Nicholas Millman is an author and blogger who has turned his interest in the science of color and the color of Japanese warplanes in particular into a career. In doing so he has managed to accomplish something that a great many people dream about but only a few actually accomplish. Mr. Millman is a talented individual. He works very hard, and has been rewarded for his hard work by being elevated into a kind of celebrity–albeit a celebrity in the small world of plastic model kits–but a celebrity none-the-less.
That makes him fair game for a blog review.
You can visit his blog here. There you will find a relatively recent article on the one subject that is probably more important in Mr. Millman’s rise to (relative) prominence than any other–the color of the Japanese Zero during the early days of World War II. You’ll find, if you read it carefully, that the information provided has two salient characteristics. One, it seems reasonable and the author presents confidence in his conclusions. Two, it is very difficult to determine, for a model builder, exactly what Mr. Millman has concluded.

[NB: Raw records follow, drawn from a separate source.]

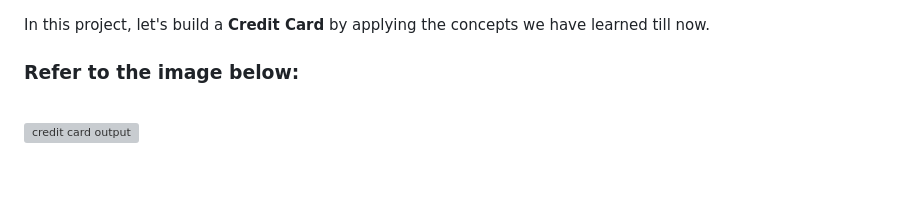
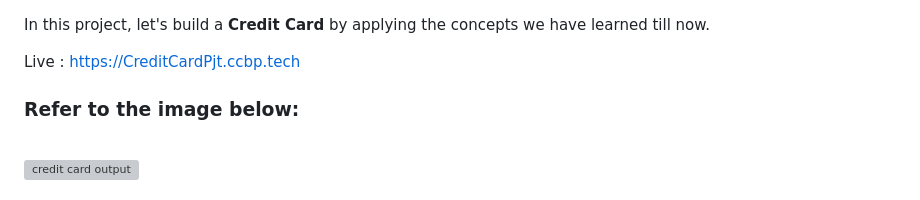
Before and after one commit to saipranav333444/full-stack-development, a Markdown page: frontend/credit-card/README.md, the part around the change. GitHub-like rendering; blank space fills up the shorter version; grey boxes are pictures that could not be loaded.

```diff
--- a/frontend/credit-card/README.md
+++ b/frontend/credit-card/README.md
@@ -1,4 +1,6 @@
 In this project, let's build a **Credit Card** by applying the concepts we have learned till now.
+
+Live : https://CreditCardPjt.ccbp.tech
 
 ### Refer to the image below:
 
```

The real question is whether this lack of a conclusion is the result of obscurity arising from the unfortunate mind-set of a true technician who is unable to bring it down to laymen’s terms, or, somewhat disturbingly perhaps, whether it is the result of a desire on the part of the author to deliberately keep his conclusions from being easily deduced by people like you and me.
I don’t know. But if writing in the florid way I’m doing right now is any indication of a hidden agenda, then baby, it’s the latter.
Mr. Millman never seems to get the point, even after he has spent several years making it. I still do not know what color he believes those Zero-sens were. I’m not entirely certain that he knows. But I do know that he has published at least one book on the subject and has offered several on-line publications for purchase that, apparently, provide the missing information.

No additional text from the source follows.